rays, X-rays and ultraviolet light. SOFIA will overcome this limitation by operating above more than 85 percent of the Earth's atmosphere and 99 percent of its radiation-absorbing water vapor. SOFIA will also have the advantage of being able to switch science instruments, to be upgraded, and to be deployed rapidly to diverse geographic locations throughout the northern or southern hemisphere to observe astronomical areas of emerging interest. The primary science objectives of SOFIA are to study the composition of planetary atmospheres and surfaces; to investigate the structure, evolution and composition of comets; to determine the physics and chemistry of the interstellar medium; and to explore the formation of stars and other stellar objects. With up to 160 flights annually, SOFIA will be able to conduct a wide array of scientific investigations and provide hands-on, real-world educational opportunities for an anticipated 500 teachers and students. The innovative SOFIA contract calls for development and operation of the flying observatory in a totally privatized manner. The SOFIA science program is modeled on the highly successful operation of the Hubble Space Telescope by the Space Telescope Science Institute. SOFIA is an updated version of its predecessor, the Kuiper Airborne Observatory (KAO), named for Gerard P. Kuiper, a University of Arizona astronomer who conceived the idea of a flying astronomical observatory in the mid-1960s. The KAO was a converted C-141 military cargo plane equipped with a 36-inch reflecting infrared telescope. It began operations in 1974, and for nearly 22 years conducted scientific missions, making some of the most important discoveries in infrared astronomical science. Notable among the KAO's accomplishments were the first sightings of the rings of Uranus, the identification of Pluto's atmosphere, the discovery of water vapor in the thick atmospheres of Jupiter and Saturn, and the development of clues to the early chemical composition of the solar system. SOFIA's telescope will be more than 2-1/2 times larger than the KAO's affording even greater opportunity for scientific discovery.

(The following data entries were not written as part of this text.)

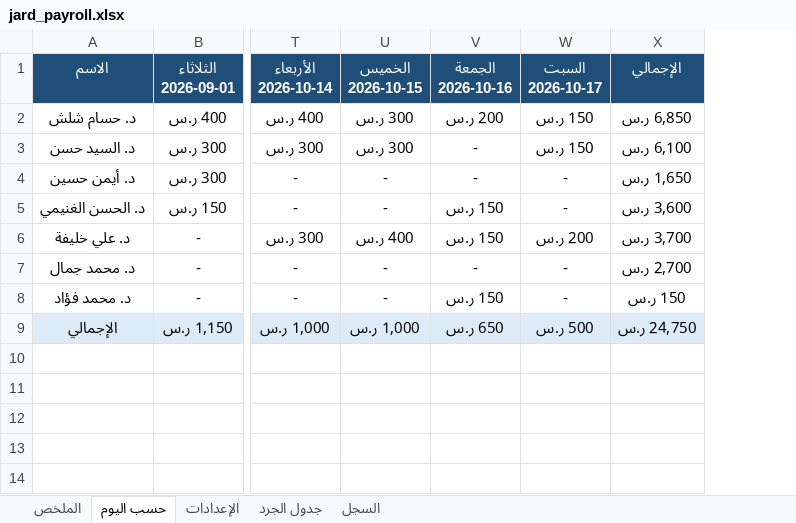
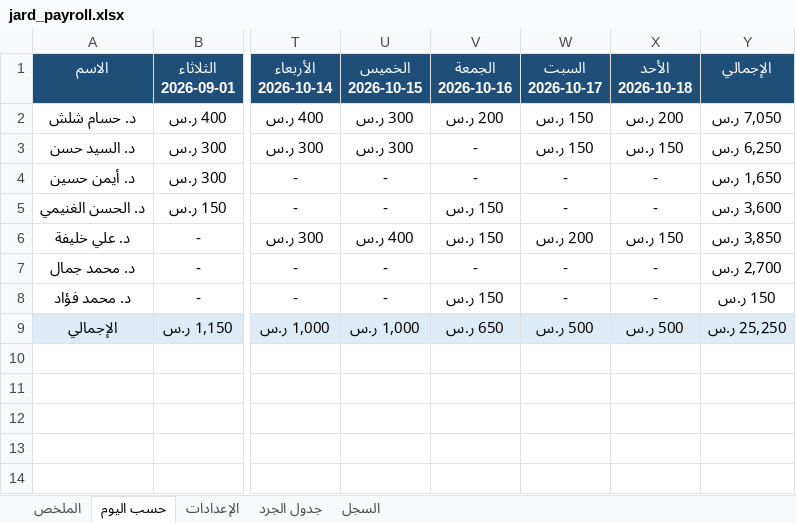
Before and after one commit to phsayed2014-oss/Dashboard-, an Excel workbook: inventory/jard_payroll.xlsx, sheet حسب اليوم, drawn as a sheet; only a part is shown, gaps mark what is left out; values as stored, in another font and other column widths than the file's, no borders; addresses are those after the commit; the diff names each change by its address in the sheet, - before the commit and + after, or states it on an @@ line.

```diff
--- a/inventory/jard_payroll.xlsx (sheet حسب اليوم)
+++ b/inventory/jard_payroll.xlsx (sheet حسب اليوم)
+column X (الأحد 2026-10-18), rows 2-9: 200 ر.س | 150 ر.س | - | - | 150 ر.س | - | - | 500 ر.س
-Y2 (الإجمالي): 6,850 ر.س
+Y2 (الإجمالي): 7,050 ر.س
-Y3 (الإجمالي): 6,100 ر.س
+Y3 (الإجمالي): 6,250 ر.س
-Y6 (الإجمالي): 3,700 ر.س
+Y6 (الإجمالي): 3,850 ر.س
-Y9 (الإجمالي): 24,750 ر.س
+Y9 (الإجمالي): 25,250 ر.س
```
Also changed, not shown: sheet السجل, sheet الملخص, formulas that keep their value, hidden cells, inventory/jard_log.xlsx, 1 other file.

The winning proposal by USRA was selected over others submitted by Hughes STX, Lanham, MD; Lockheed Martin Missiles and Space, Sunnyvale, CA; and the University of Texas at Austin. Additional information about SOFIA can be obtained by visiting the project's homepage web site on the Internet at: http://sofia.arc.nasa.gov A full-color artist's conception of SOFIA can be found at: http://ccf.arc.nasa.gov/dx/basket/storiesetc/SOFIATX.html -end-